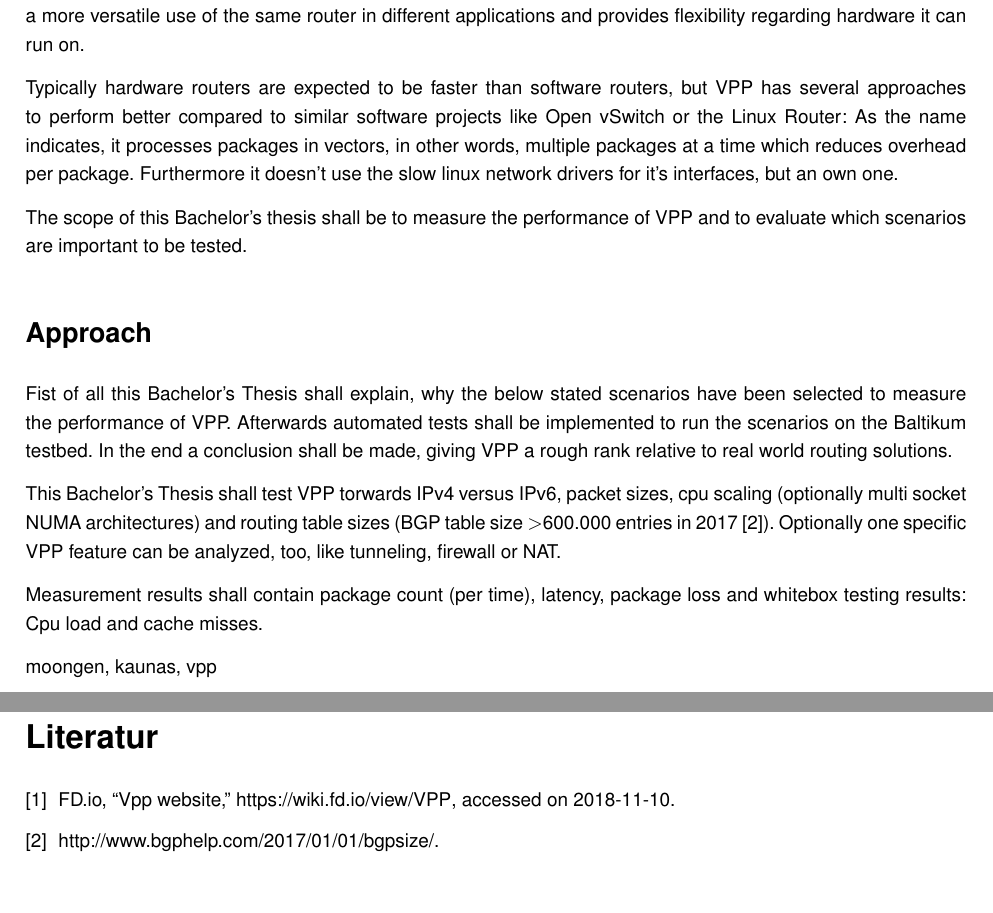
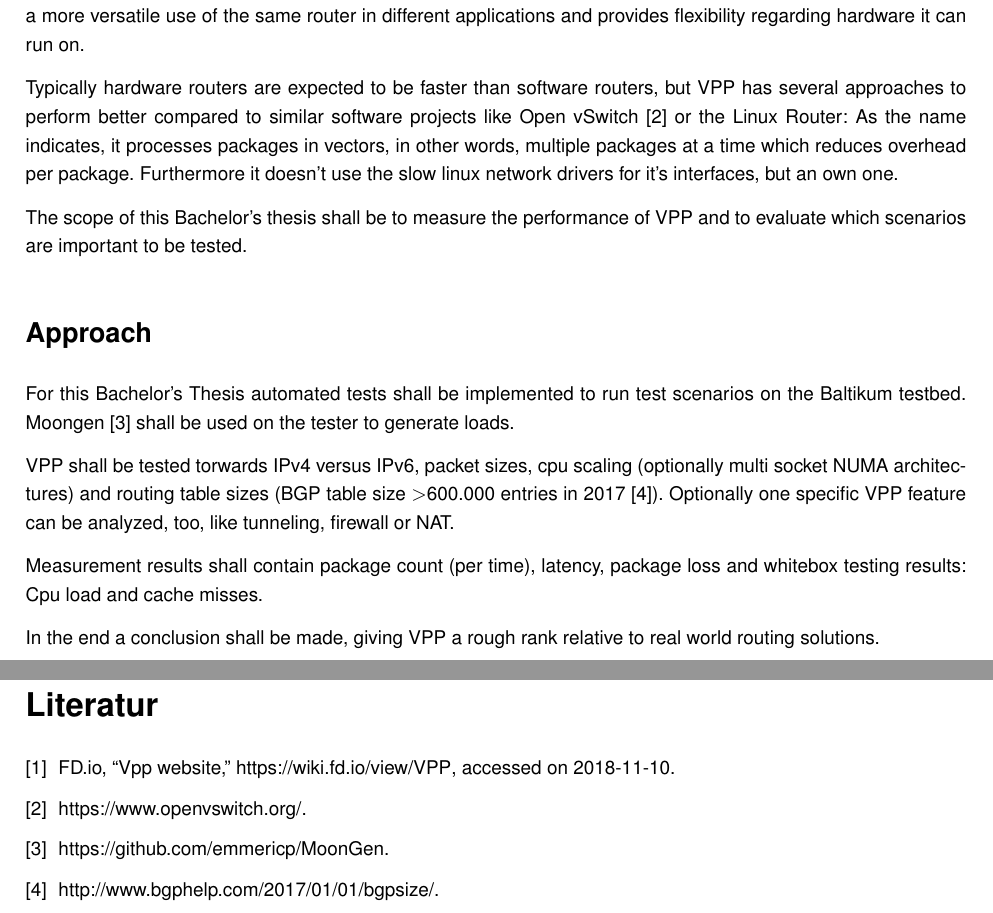
Before and after one commit to pogobanane/vpp-testing, a LaTeX document (netforms/antrittsgespraech.tex): two parts of pages 1 and 2 of 2, joined at a grey line, cut so that both start at the same text, the shorter picture padded with empty space. Compiled offline with pdfLaTeX; an older LaTeX class or package is replaced by its successor.

Commit message:
improve antrittsgespraech.tex #approach

```diff
--- a/netforms/antrittsgespraech.tex
+++ b/netforms/antrittsgespraech.tex
@@ -58,7 +58,7 @@ applications and provides flexibility regarding hardware it can run on.
 
 Typically hardware routers are expected to be faster than software routers, but
 VPP has several approaches to perform better compared to similar software
-projects like Open vSwitch or the Linux Router: As the name indicates, it
+projects like Open vSwitch \cite{openvswitch:1} or the Linux Router: As the name indicates, it
 processes packages in vectors, in other words, multiple packages at a time which
 reduces overhead per package. Furthermore it doesn't use the slow linux network drivers for it's interfaces, but an own one.
 
@@ -68,22 +68,20 @@ and to evaluate which scenarios are important to be tested.
 
 \subsection*{Approach}
 
-Fist of all this Bachelor's Thesis shall explain, why the below stated scenarios
-have been selected to measure the performance of VPP. Afterwards automated tests
-shall be implemented to run the scenarios on the Baltikum testbed. In the end a
-conclusion shall be made, giving VPP a rough rank relative to real world routing
-solutions.
+For this Bachelor's Thesis  automated tests shall be implemented to run test
+scenarios on the Baltikum testbed. Moongen \cite{moongen:1} shall be used on the
+tester to generate loads.
 
-This Bachelor's Thesis shall test VPP torwards IPv4 versus IPv6, packet sizes,
-cpu scaling (optionally multi socket NUMA architectures) and routing table sizes
-(BGP table size \textgreater 600.000 entries in 2017 \cite{bgphelp:1}).
-Optionally one specific VPP feature can be analyzed, too, like tunneling,
-firewall or NAT.
+VPP shall be tested torwards IPv4 versus IPv6, packet sizes, cpu scaling
+(optionally multi socket NUMA architectures) and routing table sizes (BGP table
+size \textgreater 600.000 entries in 2017 \cite{bgphelp:1}). Optionally one
+specific VPP feature can be analyzed, too, like tunneling, firewall or NAT.
 
 Measurement results shall contain package count (per time), latency, package
 loss and whitebox testing results: Cpu load and cache misses.
 
-moongen, kaunas, vpp
+In the end a conclusion shall be made, giving VPP a rough rank relative to real
+world routing solutions.
 
 \subsection*{Timetable}
 
```
Also changed, not shown: netforms/lit.bib (+4 -0 lines), netforms/antrittsgespraech.pdf.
════════
▸ Work order:
For the records above, state the number of lines that include the string "tunneling" and add nothing.

▸ Problem solution:
2